* What to work on
Whenever the word "bool" turns up in a line below, that line should be copied.

Dataset excerpts
^^^^

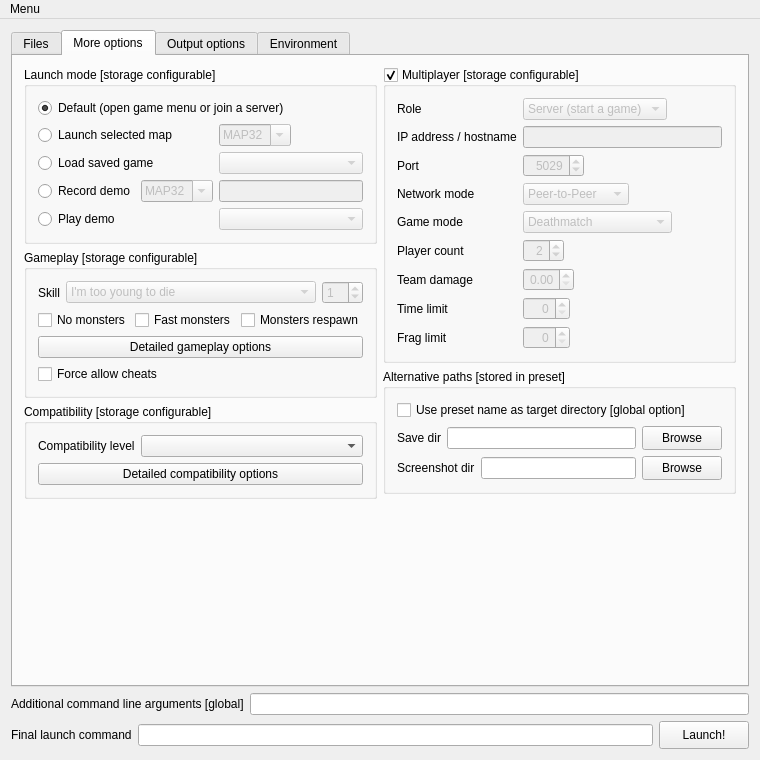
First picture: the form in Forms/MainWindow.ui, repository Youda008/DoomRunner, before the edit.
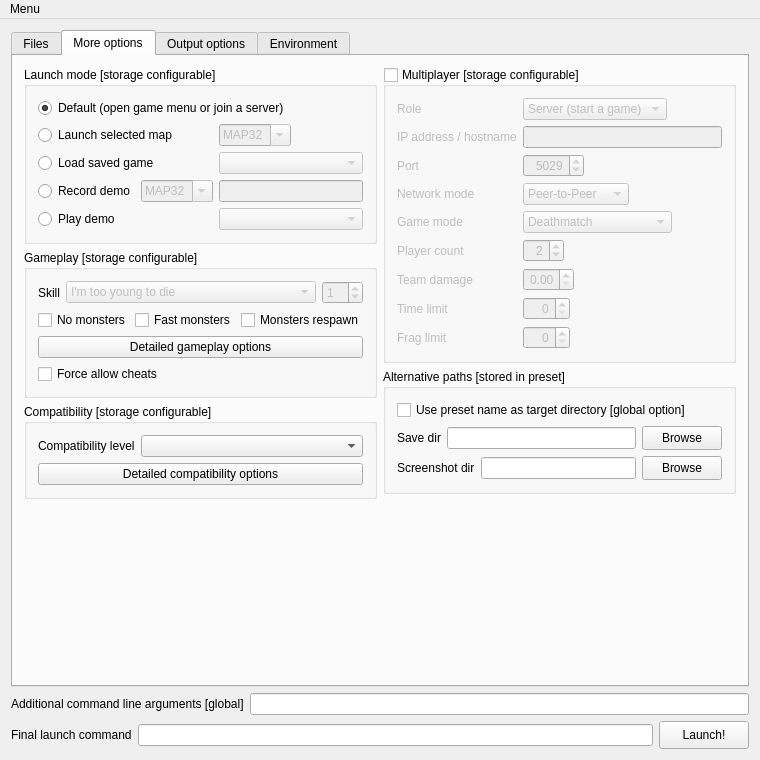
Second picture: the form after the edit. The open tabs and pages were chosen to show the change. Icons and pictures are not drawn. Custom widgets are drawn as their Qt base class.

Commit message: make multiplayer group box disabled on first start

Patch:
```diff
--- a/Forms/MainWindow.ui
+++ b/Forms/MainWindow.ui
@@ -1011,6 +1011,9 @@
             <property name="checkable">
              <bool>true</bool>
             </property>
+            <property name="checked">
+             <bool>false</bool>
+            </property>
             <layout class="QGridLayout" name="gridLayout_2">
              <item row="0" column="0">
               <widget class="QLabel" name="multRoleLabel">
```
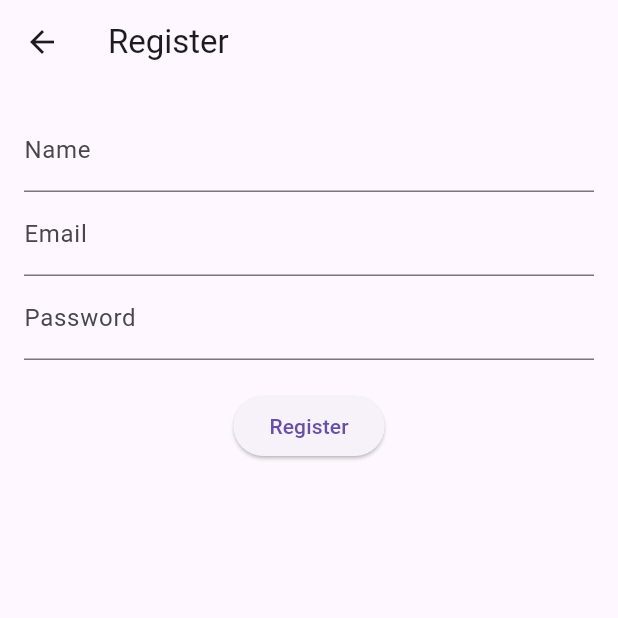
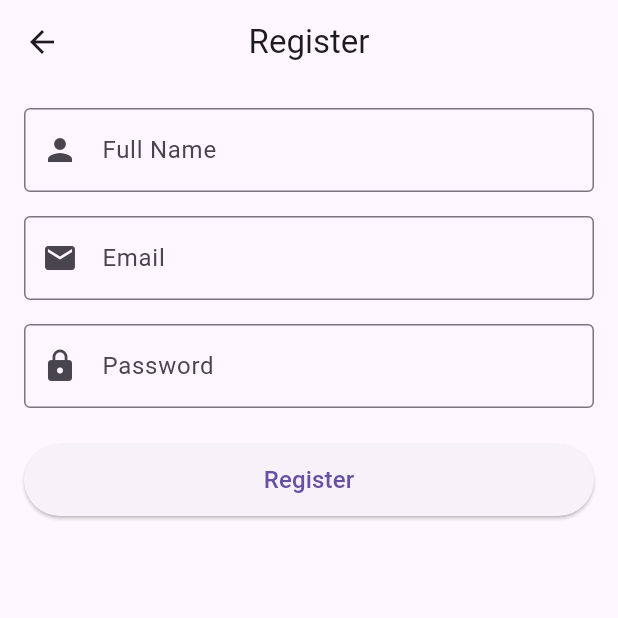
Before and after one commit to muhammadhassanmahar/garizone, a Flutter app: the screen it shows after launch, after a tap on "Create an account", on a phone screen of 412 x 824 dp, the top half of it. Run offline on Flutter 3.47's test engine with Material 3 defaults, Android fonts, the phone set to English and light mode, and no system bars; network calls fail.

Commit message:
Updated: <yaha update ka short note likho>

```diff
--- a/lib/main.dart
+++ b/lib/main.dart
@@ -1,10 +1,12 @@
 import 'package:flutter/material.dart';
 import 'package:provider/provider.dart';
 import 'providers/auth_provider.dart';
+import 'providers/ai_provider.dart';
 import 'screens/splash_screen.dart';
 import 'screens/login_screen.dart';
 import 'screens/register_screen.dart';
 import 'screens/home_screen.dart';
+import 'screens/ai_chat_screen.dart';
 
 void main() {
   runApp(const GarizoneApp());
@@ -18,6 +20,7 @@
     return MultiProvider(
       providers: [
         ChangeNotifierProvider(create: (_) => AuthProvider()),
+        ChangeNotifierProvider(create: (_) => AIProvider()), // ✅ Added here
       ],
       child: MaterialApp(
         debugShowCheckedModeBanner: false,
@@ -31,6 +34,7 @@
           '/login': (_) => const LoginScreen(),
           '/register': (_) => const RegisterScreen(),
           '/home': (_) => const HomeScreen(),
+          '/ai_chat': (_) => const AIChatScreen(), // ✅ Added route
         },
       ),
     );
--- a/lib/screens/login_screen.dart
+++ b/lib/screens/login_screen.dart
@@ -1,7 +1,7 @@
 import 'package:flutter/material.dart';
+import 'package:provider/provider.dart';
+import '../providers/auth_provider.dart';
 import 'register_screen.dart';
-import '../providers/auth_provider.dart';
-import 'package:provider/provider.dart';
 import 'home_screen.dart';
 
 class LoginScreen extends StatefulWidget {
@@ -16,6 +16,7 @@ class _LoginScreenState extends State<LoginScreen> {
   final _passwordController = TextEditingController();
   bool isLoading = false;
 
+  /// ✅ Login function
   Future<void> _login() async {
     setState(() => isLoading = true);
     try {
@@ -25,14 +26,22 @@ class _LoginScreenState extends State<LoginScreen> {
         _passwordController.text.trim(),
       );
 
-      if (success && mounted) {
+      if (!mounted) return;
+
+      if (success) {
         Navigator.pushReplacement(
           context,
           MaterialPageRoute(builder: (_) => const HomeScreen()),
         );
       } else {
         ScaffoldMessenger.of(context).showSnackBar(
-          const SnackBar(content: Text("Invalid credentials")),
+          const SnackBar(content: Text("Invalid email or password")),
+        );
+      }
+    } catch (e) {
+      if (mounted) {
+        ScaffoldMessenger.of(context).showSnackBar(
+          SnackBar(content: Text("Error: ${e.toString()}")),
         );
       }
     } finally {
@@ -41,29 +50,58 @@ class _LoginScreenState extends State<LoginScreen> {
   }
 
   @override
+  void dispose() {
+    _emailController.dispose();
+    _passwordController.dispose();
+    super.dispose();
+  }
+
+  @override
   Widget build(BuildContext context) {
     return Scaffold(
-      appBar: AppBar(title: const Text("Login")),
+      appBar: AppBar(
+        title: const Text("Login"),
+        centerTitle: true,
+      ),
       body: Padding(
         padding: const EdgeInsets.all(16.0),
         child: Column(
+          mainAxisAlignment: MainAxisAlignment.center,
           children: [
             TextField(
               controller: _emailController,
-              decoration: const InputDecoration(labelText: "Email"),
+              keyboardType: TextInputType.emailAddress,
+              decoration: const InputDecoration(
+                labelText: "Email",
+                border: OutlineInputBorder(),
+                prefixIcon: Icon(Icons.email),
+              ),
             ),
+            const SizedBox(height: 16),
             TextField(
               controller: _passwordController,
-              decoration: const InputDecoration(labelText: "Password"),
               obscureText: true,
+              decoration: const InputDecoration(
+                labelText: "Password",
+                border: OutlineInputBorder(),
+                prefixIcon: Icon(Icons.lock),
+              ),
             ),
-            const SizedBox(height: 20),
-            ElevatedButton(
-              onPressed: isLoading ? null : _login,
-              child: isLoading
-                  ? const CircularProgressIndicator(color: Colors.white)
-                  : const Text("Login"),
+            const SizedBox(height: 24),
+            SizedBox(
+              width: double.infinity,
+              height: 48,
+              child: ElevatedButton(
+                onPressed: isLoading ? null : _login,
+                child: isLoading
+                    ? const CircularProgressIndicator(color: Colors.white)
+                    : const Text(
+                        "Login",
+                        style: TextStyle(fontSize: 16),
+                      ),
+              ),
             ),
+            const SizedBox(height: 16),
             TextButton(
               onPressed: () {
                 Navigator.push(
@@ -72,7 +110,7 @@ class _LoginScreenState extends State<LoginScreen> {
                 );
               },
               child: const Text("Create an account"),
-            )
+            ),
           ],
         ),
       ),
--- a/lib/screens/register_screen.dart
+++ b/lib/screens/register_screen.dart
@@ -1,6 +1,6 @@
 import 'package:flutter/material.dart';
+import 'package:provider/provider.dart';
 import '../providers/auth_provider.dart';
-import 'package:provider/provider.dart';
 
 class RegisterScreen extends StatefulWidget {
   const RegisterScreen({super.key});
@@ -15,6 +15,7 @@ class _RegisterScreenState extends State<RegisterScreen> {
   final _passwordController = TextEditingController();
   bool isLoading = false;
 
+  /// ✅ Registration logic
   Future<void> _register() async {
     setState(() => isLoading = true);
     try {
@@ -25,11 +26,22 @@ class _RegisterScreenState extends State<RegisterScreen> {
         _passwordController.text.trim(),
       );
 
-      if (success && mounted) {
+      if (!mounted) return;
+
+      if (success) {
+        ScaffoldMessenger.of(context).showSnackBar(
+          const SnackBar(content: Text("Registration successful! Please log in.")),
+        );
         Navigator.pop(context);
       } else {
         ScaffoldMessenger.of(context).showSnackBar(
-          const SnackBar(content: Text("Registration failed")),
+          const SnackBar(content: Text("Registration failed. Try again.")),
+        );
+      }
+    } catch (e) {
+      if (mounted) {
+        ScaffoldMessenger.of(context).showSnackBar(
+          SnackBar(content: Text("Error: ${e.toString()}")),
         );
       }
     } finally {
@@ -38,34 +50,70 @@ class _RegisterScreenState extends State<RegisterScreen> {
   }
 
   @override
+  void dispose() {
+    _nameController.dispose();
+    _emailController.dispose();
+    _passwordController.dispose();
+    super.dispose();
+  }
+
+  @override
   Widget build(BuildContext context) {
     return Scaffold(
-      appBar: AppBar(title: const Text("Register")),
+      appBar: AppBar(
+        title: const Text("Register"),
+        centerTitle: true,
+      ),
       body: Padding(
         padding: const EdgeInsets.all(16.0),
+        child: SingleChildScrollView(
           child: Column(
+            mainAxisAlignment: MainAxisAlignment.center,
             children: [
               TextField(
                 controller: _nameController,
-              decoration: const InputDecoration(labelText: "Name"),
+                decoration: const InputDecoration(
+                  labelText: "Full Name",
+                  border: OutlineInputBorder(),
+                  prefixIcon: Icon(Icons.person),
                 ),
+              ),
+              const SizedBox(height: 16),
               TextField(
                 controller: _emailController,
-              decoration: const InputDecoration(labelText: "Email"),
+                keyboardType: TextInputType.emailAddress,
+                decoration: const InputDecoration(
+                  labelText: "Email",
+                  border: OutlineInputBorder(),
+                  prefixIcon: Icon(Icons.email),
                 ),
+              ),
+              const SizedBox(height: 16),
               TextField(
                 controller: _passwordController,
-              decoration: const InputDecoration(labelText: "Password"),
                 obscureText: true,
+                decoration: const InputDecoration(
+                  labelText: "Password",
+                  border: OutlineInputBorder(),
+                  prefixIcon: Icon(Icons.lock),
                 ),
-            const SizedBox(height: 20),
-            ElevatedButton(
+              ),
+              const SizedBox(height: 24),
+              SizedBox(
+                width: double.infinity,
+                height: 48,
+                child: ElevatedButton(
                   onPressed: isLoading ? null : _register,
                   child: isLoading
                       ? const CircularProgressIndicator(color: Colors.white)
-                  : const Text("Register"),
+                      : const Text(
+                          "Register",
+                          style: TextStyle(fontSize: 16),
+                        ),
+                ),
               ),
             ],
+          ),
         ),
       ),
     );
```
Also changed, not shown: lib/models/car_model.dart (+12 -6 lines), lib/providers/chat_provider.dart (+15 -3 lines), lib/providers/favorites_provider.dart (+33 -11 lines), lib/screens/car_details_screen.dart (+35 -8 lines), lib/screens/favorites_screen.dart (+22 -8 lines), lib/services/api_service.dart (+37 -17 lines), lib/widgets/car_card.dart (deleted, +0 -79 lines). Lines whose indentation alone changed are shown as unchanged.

^^^^

* Expected answer
              <bool>true</bool>
+             <bool>false</bool>
   bool isLoading = false;
   bool isLoading = false;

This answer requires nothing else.